The ACS and Census Bureau say they are using the info to dole out pork for schools and hospitals, but they also sell the info to businesses like Wal-Mart. So they use our taxpayer money to spy on us then make money by selling our private info to corporations.

What they are asking for is exactly the info that the US Justice Department recomends people carefully protect to avoid identity theft.

This is really quite a breach of privacy, I'm rather surprised that TPR has not had any info about it.

At April 9, 2008 12:48 PM, Anonymous Anonymous said...


At April 9, 2008 3:47 PM, Anonymous Anonymous said...

I'm starting a company to manufacture tinfoil hats. I expect to be able to go public with an IPO that will net me billions within 18 months.

At April 9, 2008 5:08 PM, Anonymous Anonymous said...

When the census man shows up, I refuse to answer any questions, and state simply: "There are [fill in the number] natural-born U.S. citizens living here. That's all the information the Constitution requires I give you." He hasn't been back.

At April 10, 2008 7:35 AM, Anonymous Anonymous said...

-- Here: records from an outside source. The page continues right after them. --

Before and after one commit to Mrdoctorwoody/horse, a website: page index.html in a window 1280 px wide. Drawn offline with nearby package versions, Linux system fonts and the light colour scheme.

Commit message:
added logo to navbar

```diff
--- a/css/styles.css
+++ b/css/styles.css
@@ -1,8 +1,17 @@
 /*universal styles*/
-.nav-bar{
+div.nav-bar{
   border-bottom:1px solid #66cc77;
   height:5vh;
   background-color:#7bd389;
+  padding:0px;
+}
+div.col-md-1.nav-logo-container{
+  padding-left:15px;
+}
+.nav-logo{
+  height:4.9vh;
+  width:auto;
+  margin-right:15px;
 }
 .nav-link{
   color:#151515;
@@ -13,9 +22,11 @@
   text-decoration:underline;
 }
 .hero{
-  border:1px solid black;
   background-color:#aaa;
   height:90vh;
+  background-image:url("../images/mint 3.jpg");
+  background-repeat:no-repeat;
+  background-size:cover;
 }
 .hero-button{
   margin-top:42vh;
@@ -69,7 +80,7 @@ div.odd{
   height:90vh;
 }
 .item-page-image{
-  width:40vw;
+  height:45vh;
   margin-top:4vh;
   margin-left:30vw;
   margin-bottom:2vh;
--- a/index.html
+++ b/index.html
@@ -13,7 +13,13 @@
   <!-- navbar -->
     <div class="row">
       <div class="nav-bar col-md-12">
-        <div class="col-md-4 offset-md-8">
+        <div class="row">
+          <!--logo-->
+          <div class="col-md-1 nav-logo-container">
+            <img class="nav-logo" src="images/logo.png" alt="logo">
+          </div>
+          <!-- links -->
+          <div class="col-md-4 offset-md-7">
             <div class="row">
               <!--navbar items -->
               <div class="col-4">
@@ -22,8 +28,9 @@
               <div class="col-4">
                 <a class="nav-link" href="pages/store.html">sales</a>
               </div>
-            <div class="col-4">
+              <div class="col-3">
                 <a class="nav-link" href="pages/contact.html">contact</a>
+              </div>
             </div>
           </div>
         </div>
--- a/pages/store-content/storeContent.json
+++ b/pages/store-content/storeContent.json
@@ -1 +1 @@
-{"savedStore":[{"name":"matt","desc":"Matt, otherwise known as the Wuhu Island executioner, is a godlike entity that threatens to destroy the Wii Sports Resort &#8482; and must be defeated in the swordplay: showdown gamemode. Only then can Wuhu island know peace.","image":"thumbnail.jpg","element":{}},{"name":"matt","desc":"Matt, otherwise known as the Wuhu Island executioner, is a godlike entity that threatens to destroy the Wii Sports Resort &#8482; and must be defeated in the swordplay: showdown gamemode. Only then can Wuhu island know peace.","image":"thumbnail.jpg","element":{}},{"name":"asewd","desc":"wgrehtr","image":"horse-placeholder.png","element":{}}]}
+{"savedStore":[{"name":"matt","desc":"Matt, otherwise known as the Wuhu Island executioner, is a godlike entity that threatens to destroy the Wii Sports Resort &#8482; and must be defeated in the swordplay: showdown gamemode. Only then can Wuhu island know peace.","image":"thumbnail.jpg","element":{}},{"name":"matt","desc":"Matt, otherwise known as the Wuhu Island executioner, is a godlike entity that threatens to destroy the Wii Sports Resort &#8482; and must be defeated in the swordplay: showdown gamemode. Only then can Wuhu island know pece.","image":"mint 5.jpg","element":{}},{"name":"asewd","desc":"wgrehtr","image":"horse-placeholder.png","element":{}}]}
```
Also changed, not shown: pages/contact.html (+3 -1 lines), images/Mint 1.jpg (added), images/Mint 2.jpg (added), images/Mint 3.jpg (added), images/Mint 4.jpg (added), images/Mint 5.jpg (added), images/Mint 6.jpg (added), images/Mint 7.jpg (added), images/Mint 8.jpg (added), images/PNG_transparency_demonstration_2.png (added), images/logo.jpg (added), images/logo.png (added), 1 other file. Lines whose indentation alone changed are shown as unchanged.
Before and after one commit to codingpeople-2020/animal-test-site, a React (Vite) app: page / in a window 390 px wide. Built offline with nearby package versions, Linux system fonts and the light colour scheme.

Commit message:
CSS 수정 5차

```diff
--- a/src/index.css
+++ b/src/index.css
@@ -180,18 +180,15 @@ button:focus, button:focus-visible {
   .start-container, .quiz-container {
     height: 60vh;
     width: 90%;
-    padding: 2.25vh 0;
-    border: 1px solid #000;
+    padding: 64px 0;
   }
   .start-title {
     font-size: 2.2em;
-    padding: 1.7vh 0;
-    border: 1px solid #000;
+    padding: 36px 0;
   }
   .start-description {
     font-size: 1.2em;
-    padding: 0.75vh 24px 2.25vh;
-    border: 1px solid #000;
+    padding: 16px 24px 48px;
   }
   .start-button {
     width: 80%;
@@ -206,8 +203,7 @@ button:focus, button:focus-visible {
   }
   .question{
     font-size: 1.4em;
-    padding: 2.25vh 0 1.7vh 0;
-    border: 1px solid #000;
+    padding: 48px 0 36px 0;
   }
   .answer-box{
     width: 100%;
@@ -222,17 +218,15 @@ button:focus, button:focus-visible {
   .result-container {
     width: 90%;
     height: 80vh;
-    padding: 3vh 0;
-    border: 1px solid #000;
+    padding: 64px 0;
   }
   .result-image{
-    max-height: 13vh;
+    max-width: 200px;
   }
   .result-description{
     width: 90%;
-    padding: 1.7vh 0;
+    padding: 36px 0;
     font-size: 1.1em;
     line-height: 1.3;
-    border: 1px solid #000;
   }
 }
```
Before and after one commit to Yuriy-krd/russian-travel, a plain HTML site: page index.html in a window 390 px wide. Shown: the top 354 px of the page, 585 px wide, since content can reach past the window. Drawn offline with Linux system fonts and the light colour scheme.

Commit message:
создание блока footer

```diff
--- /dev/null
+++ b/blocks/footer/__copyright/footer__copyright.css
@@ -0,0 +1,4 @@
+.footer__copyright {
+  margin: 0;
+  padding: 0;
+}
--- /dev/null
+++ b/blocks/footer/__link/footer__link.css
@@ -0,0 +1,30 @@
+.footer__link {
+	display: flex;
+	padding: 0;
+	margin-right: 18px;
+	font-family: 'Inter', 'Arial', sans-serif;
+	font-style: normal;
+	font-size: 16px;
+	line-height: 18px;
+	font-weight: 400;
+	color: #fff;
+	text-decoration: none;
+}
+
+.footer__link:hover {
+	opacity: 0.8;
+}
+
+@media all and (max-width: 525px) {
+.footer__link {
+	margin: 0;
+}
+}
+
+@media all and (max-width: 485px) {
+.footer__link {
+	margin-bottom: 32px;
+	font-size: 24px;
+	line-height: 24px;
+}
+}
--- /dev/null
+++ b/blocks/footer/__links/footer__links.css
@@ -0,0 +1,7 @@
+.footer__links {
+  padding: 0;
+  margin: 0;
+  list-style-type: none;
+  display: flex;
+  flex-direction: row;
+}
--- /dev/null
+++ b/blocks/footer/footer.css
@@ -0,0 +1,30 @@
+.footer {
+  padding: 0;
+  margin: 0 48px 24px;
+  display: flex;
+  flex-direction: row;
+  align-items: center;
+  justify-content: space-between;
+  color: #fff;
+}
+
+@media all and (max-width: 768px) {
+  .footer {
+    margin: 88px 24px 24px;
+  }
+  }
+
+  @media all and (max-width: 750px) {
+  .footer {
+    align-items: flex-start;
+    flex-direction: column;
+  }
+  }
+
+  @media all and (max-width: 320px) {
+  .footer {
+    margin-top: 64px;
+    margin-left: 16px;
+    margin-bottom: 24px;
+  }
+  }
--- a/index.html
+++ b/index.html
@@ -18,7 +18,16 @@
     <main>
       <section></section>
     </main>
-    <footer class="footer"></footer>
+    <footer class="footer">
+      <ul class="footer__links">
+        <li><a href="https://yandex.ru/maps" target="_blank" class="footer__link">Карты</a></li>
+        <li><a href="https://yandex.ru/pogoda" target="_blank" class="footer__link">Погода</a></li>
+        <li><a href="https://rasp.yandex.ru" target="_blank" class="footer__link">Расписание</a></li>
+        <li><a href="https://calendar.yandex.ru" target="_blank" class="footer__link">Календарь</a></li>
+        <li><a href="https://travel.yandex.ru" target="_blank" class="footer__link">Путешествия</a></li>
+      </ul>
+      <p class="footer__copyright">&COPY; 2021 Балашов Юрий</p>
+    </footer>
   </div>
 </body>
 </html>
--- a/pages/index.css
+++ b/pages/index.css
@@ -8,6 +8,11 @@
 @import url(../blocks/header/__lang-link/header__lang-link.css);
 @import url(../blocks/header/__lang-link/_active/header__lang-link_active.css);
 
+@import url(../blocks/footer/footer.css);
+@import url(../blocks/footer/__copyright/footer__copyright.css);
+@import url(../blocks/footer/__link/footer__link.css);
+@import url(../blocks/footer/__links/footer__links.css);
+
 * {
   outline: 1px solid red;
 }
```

During the 2000 census a percentage of citizens were presented with a similar multi-page questionnaire. We received one. Many of the questions were inappropriate, invasive, and down right insulting---including topics such as the number of abortion procedures an individual in the household may have experienced.

We refused to participate. The only information we were willing to provide was the number of individuals residing in the home and how many of those individuals were eligible voters, thus fulfilling our only constitutional obligation to the Census Bureau ---the census was mandated to apportion representation in the House of Representatives.
Our census takers were not happy. We had several visits, each developing into rather heated discussions.
Each time I waved my copy of the Constitution in their face. We were threatened with implied legal action. I continued to wave my Constitution. Eventually they left us alone.


Post a Comment

<< Home